Tony Ridder's performance last week before the Dade County Commission was truly inspirational. The Knight-Ridder boss was there in his new role as leader of a group of private citizens whose desperate mission is to appease zillionaire sports moguls Micky Arison and Wayne Huizenga and find a way to build them a shiny new sports arena in Miami.
Ridder was surprisingly unassuming. He seemed not to be possessed of any discernible ego. He was shy, disarming, even reluctant. He shuffled his feet and aw-shucks'ed his way into everyone's heart. This couldn't be the same corporate automaton whose reputation in publishing circles is that of a soulless bean counter. This couldn't have been the man whose relentless pursuit of higher profit margins is being achieved by squeezing his newspapers -- including the Miami Herald -- to within an inch of their lives, to the squealing delight of Wall Street stock analysts.
This couldn't be the same man employees at the Detroit Free Press (who've been on strike since July) refer to as Darth Ridder for his ruthless attempts to break their unions no matter what the cost in human suffering.
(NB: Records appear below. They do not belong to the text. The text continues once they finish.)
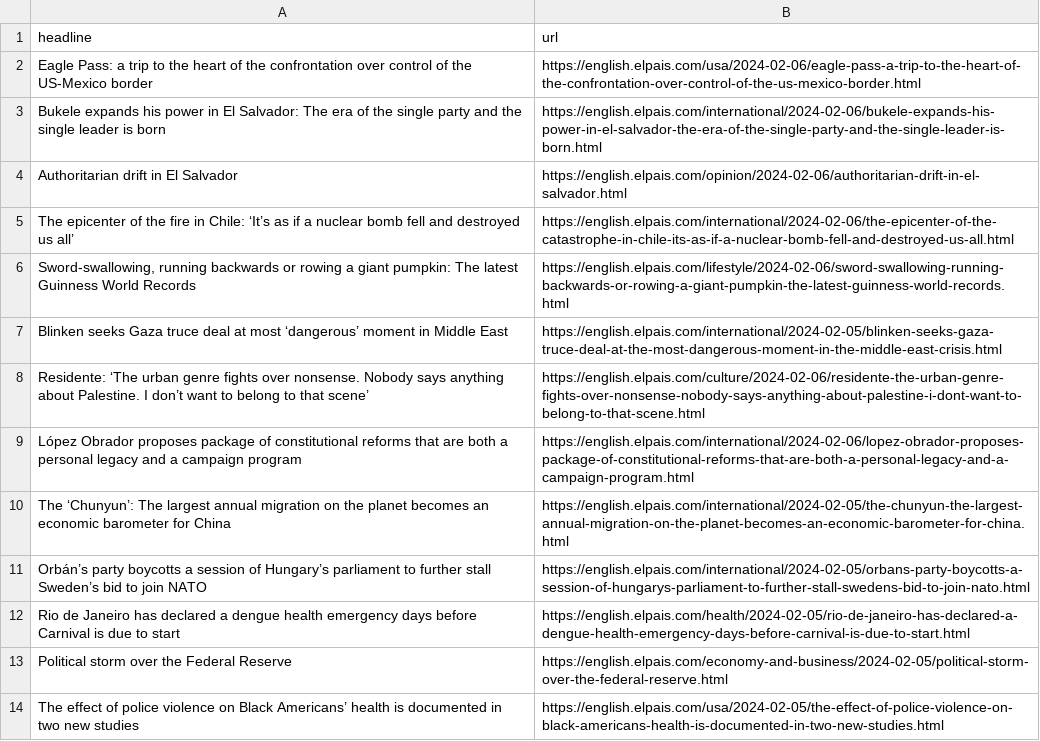
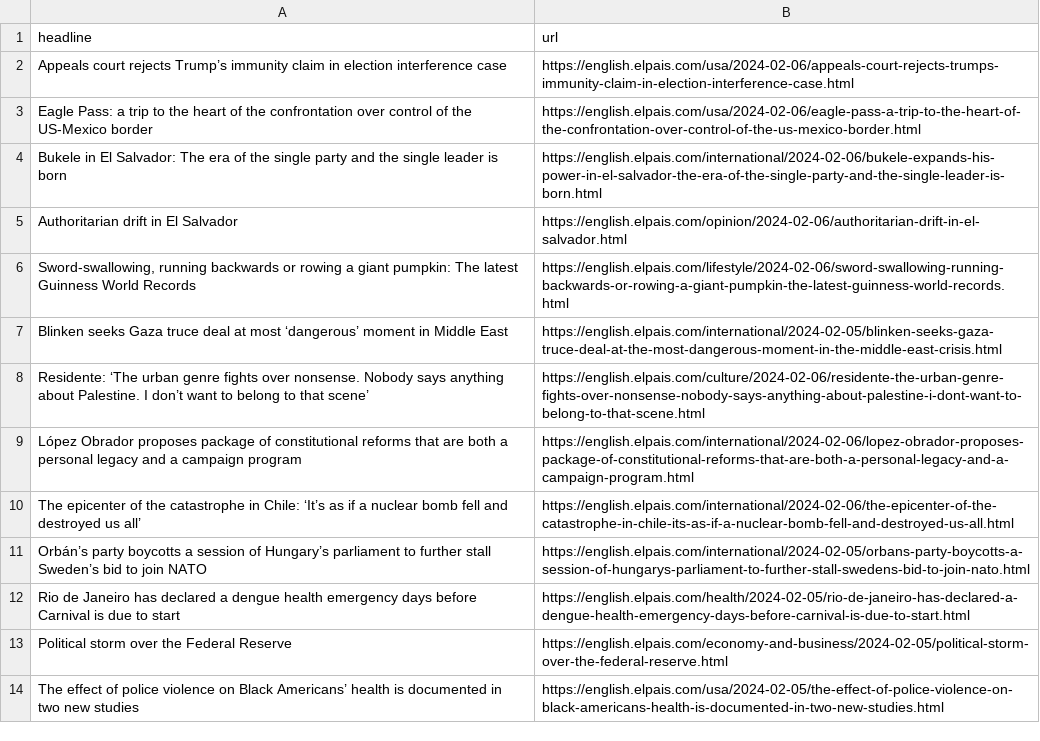
Before and after one commit to dlaiu/headlines-scraper, a CSV file: headlines.csv, drawn as a sheet; only a part is shown.

```diff
--- a/headlines.csv
+++ b/headlines.csv
@@ -1,6 +1,6 @@
 headline,url
+Appeals court rejects Trump’s immunity claim in election interference case,https://english.elpais.com/usa/2024-02-06/appeals-court-rejects-trumps-immunity-claim-in-election-interference-case.html
 Eagle Pass: a trip to the heart of the confrontation over control of the US-Mexico border,https://english.elpais.com/usa/2024-02-06/eagle-pass-a-trip-to-the-heart-of-the-confrontation-over-control-of-the-us-mexico-border.html
-Bukele expands his power in El Salvador: The era of the single party and the single leader is born,https://english.elpais.com/international/2024-02-06/bukele-expands-his-power-in-el-salvador-the-era-of-the-single-party-and-the-single-leader-is-born.html
+Bukele in El Salvador: The era of the single party and the single leader is born,https://english.elpais.com/international/2024-02-06/bukele-expands-his-power-in-el-salvador-the-era-of-the-single-party-and-the-single-leader-is-born.html
 Authoritarian drift in El Salvador,https://english.elpais.com/opinion/2024-02-06/authoritarian-drift-in-el-salvador.html
-The epicenter of the fire in Chile: ‘It’s as if a nuclear bomb fell and destroyed us all’,https://english.elpais.com/international/2024-02-06/the-epicenter-of-the-catastrophe-in-chile-its-as-if-a-nuclear-bomb-fell-and-destroyed-us-all.html
 "Sword-swallowing, running backwards or rowing a giant pumpkin: The latest Guinness World Records",https://english.elpais.com/lifestyle/2024-02-06/sword-swallowing-running-backwards-or-rowing-a-giant-pumpkin-the-latest-guinness-world-records.html
@@ -9,3 +9,3 @@ Residente: ‘The urban genre fights over nonsense. Nobody says anything about P
 López Obrador proposes package of constitutional reforms that are both a personal legacy and a campaign program,https://english.elpais.com/international/2024-02-06/lopez-obrador-proposes-package-of-constitutional-reforms-that-are-both-a-personal-legacy-and-a-campaign-program.html
-The ‘Chunyun’: The largest annual migration on the planet becomes an economic barometer for China       ,https://english.elpais.com/international/2024-02-05/the-chunyun-the-largest-annual-migration-on-the-planet-becomes-an-economic-barometer-for-china.html
+The epicenter of the catastrophe in Chile: ‘It’s as if a nuclear bomb fell and destroyed us all’,https://english.elpais.com/international/2024-02-06/the-epicenter-of-the-catastrophe-in-chile-its-as-if-a-nuclear-bomb-fell-and-destroyed-us-all.html
 Orbán’s party boycotts a session of Hungary’s parliament to further stall Sweden’s bid to join NATO ,https://english.elpais.com/international/2024-02-05/orbans-party-boycotts-a-session-of-hungarys-parliament-to-further-stall-swedens-bid-to-join-nato.html
```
The charming character who stood at the podium addressing the assembled politicians was a lovable Jimmy Stewart, a soothing, reassuring Mr. Rogers -- a little frumpy, a little pedantic as he confessed that he'd been drafted against his wishes to be point man in the battle to solve Miami's crisis du jour. (And -- it went without saying -- how best to accomplish that so it didn't look too much like venal boot licking.)
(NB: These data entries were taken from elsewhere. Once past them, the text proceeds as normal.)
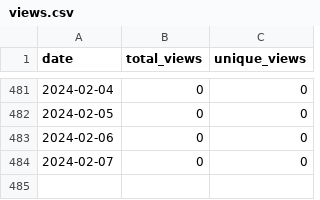
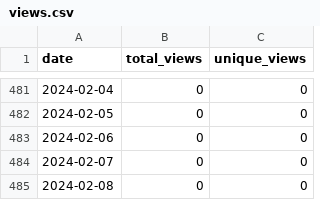
Before and after one commit to merrymitch/COMP2210, a CSV file: .traffic/views.csv, drawn as a sheet; only a part is shown, gaps mark what is left out.

```diff
--- a/.traffic/views.csv
+++ b/.traffic/views.csv
@@ -484 +484,2 @@ date,total_views,unique_views
 2024-02-07,0,0
+2024-02-08,0,0
```
Also changed, not shown: .traffic/clones.csv, 3 other files.
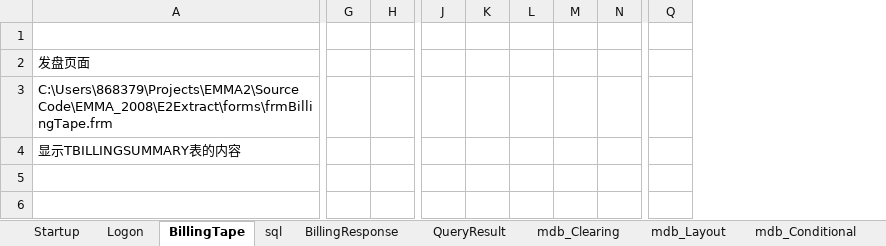
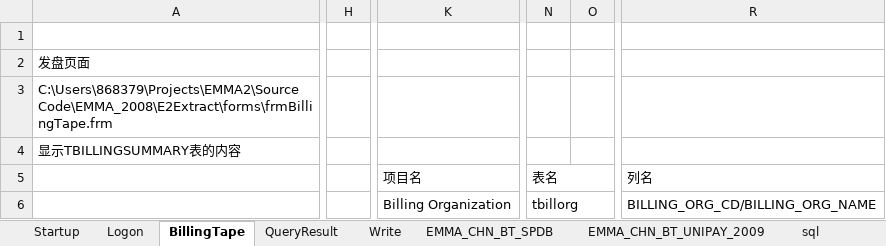
Before and after one commit to inoughmone/MyProjects, an Excel workbook: E2Extract.xlsx, sheet BillingTape, drawn as a sheet; only a part is shown, gaps mark what is left out; values as stored, in another font and other column widths than the file's, no cell formats; charts and pictures not drawn; removed rows and columns are numbered as before the commit, all else as after; rows hold the shown columns only; the diff covers the shown part only; the diff names each change by its address in the sheet, - before the commit and + after, or states it on an @@ line.

```diff
--- a/E2Extract.xlsx (sheet BillingTape)
+++ b/E2Extract.xlsx (sheet BillingTape)
+sheet tab: Write
+sheet tab: EMMA_CHN_BT_SPDB
+sheet tab: EMMA_CHN_BT_UNIPAY_2009
@@ sheet tab order changed: Startup | Logon | BillingTape | QueryResult | Write | EMMA_CHN_BT_SPDB | EMMA_CHN_BT_UNIPAY_2009 | sql @@
-column G, empty
-column H, empty
-column J, empty
-column K, empty
-column L, empty
-column M, empty
-column N, empty
-column Q, empty
+column H, empty
+column K, rows 5-6: 项目名 | Billing Organization
+column N, rows 5-6: 表名 | tbillorg
+column O, empty
+column R, rows 5-6: 列名 | BILLING_ORG_CD/BILLING_ORG_NAME
-row 5: (empty)
+row 5:  |  | 项目名 | 表名 |  | 列名
-row 6: (empty)
+row 6:  |  | Billing Organization | tbillorg |  | BILLING_ORG_CD/BILLING_ORG_NAME
```
Also changed, not shown: 176 added rows, 13 removed rows, 30 moved rows, 10 added columns, 2 removed columns and 78 edited cells elsewhere in this sheet, sheet QueryResult, sheet mdb_Layout, sheet Logon, sheet sql, sheet mdb_Query, other sheet tabs, cell formats, charts or pictures, Login.xlsx, 4 other files.
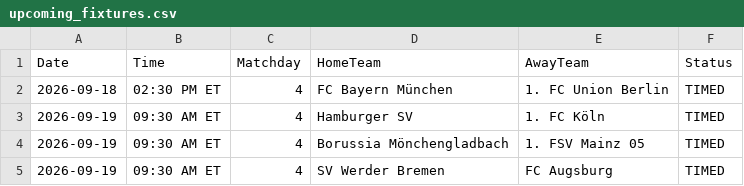
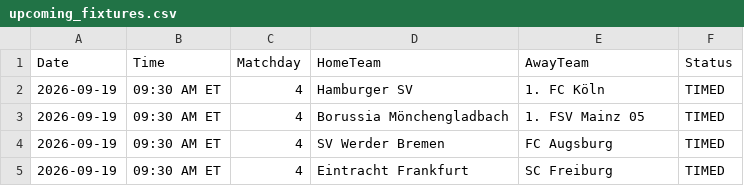
Before and after one commit to gmalbert/bundesliga, a CSV file: data_files/upcoming_fixtures.csv, drawn as a sheet; only a part is shown; the shorter side is filled out with more unchanged rows; the diff names each change by its address in the sheet, - before the commit and + after, or states it on an @@ line.

```diff
--- a/data_files/upcoming_fixtures.csv
+++ b/data_files/upcoming_fixtures.csv
-row 2: 2026-09-18 | 02:30 PM ET | 4 | FC Bayern München | 1. FC Union Berlin | TIMED
```
Also changed, not shown: data_files/raw/match_weather.csv, models/poisson_strengths.csv, 2 other files.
Despite his modesty, Ridder elicited from his elite audience something astonishing. Call it reverence, call it abject fear. Whatever it was, never before have our beloved county commissioners been so thoroughly humbled. They were honored by his presence, they were thankful for his interest, they were privileged to be in same damn room with the guy, and they apologized for taking so much of his precious time but nonetheless felt compelled to line up and say something flattering and redundant.
Chairman Art Teele pulled out the stops when he proclaimed that the cavalry had arrived to save the day.
Watching this gaggle of egomaniacs kiss up to Tony Ridder was definitely worth the pain of sitting through their blustering soliloquies. Unfortunately it didn't take long for the spectacle's amusement value to wear thin.
By the time it was over, the commission had agreed to "endorse" Ridder's role as big cheese in the rushed attempt to cobble together a plan for a new arena. To that end, they also voted to spend up to $250,000 of taxpayers' money to hire a deal-making consultant. As a capper, Teele persuaded his colleagues to reject the county manager's recommendation that the consultant be hired by (or at least approved by) county administrators. Instead, Ridder himself will take the money, match it with private funds, and hire anyone he wants. With a flourish, the commissioners effectively told Ridder that the fate of professional sports in Miami -- and possibly the very future of the city's downtown -- was now in his hands.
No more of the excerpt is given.